▶ TASK TO CARRY OUT: Using the entries that follow, collect the lines where the word "Account" appears.

*** Opening DATA SUPPLIED ***

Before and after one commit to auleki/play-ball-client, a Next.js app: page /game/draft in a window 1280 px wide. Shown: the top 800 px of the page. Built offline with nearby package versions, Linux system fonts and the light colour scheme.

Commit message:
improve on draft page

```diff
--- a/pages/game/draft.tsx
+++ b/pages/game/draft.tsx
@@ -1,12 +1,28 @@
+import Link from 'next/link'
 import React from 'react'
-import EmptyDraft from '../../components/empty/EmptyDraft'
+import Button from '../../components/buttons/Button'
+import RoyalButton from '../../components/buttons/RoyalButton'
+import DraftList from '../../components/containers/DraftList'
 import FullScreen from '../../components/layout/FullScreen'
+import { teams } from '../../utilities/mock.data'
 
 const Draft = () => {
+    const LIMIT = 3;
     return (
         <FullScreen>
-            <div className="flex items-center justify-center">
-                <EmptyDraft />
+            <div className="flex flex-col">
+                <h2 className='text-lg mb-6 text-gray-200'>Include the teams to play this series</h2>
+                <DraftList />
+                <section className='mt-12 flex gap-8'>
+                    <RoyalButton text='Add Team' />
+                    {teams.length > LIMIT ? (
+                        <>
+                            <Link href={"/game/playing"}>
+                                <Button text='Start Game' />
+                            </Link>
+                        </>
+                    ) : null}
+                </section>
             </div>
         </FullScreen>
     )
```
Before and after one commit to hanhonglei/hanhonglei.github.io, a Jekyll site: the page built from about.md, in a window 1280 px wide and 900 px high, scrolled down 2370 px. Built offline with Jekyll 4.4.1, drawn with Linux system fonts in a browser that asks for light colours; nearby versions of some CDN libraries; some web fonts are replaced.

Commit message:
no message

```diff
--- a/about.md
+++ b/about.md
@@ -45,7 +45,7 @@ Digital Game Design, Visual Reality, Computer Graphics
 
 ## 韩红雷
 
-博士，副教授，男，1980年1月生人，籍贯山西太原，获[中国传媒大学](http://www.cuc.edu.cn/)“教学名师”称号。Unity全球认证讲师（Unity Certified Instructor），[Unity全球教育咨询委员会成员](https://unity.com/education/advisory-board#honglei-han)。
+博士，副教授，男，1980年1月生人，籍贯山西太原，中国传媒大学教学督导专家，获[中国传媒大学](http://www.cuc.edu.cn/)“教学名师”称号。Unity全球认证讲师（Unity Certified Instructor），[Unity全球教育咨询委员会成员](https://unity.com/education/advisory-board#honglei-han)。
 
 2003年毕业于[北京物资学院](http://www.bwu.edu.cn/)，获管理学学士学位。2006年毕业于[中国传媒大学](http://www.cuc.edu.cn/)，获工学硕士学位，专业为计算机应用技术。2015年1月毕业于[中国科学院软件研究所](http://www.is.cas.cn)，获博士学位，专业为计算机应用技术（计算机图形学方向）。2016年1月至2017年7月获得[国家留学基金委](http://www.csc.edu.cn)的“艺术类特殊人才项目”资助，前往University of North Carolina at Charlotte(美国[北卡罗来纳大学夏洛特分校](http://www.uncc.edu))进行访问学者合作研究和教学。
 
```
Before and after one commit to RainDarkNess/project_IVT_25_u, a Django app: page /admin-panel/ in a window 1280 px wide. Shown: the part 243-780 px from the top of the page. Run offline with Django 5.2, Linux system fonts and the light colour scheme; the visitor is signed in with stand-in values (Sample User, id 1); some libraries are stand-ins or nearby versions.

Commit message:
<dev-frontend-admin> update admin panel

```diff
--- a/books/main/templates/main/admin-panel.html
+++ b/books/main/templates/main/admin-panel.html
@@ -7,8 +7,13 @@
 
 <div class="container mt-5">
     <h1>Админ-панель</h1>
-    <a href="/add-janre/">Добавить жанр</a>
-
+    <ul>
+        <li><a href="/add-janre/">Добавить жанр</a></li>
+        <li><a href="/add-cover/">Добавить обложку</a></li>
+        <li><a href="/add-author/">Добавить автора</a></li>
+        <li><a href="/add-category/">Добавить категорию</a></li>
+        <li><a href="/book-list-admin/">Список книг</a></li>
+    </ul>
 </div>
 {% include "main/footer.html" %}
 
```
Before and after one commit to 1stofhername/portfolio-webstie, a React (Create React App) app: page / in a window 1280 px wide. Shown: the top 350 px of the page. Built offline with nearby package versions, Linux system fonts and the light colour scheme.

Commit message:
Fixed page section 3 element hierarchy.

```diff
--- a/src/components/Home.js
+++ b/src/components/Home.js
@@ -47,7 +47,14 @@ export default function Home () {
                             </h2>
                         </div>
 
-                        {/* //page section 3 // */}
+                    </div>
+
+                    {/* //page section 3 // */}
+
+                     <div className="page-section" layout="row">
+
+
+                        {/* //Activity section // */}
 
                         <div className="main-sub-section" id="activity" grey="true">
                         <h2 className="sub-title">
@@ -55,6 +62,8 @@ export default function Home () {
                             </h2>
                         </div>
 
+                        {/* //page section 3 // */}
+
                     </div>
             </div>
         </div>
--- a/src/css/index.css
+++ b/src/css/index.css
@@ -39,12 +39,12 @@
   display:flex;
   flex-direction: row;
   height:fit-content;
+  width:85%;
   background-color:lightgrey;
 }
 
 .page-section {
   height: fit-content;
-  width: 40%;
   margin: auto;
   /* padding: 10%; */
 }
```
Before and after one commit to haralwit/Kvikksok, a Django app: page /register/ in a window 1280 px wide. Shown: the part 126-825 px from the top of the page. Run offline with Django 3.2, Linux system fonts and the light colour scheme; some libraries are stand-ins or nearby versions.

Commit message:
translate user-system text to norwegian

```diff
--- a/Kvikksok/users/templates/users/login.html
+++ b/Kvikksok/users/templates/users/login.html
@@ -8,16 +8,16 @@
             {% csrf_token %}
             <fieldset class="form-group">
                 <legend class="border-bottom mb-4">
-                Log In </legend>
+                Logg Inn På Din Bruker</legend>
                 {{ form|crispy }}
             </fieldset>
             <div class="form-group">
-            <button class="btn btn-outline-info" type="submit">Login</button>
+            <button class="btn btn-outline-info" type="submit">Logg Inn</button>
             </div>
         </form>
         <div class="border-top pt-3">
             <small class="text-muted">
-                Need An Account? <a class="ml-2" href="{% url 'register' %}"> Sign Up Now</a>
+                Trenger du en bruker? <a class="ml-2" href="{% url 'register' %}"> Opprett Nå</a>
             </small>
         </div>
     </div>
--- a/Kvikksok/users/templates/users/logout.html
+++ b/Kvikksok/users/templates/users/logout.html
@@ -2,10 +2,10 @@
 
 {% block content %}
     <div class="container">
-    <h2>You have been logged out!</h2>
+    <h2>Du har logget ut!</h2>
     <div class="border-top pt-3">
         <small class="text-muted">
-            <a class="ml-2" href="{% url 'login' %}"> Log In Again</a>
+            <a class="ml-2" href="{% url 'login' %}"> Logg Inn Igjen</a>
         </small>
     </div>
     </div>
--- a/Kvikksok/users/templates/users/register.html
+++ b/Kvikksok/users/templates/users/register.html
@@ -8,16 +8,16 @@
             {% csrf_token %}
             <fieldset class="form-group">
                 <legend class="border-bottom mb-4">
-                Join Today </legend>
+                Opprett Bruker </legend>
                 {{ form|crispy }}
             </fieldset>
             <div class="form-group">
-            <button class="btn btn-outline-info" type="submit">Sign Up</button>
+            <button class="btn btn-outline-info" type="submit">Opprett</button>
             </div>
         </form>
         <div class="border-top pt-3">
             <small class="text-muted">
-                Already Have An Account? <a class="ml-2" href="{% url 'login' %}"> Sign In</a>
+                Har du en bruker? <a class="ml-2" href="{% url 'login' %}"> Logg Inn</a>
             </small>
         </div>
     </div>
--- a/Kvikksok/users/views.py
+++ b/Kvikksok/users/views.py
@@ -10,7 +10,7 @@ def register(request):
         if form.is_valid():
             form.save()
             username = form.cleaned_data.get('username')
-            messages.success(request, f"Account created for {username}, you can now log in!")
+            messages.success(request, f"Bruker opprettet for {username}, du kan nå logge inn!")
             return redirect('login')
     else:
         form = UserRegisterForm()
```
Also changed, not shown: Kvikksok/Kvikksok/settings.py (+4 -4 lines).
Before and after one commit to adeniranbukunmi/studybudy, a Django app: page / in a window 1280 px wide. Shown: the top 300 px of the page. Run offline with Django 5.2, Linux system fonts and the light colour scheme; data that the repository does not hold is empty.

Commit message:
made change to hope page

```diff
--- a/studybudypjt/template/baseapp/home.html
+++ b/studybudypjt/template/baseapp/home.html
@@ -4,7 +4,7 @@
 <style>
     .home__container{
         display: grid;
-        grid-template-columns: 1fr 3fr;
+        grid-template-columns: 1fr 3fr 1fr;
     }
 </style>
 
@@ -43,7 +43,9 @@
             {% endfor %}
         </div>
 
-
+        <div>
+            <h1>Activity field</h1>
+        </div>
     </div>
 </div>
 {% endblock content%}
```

*** Closing DATA SUPPLIED ***

▶ ANSWER BOX:
-                Need An Account? <a class="ml-2" href="{% url 'register' %}"> Sign Up Now</a>
-                Already Have An Account? <a class="ml-2" href="{% url 'login' %}"> Sign In</a>
-            messages.success(request, f"Account created for {username}, you can now log in!")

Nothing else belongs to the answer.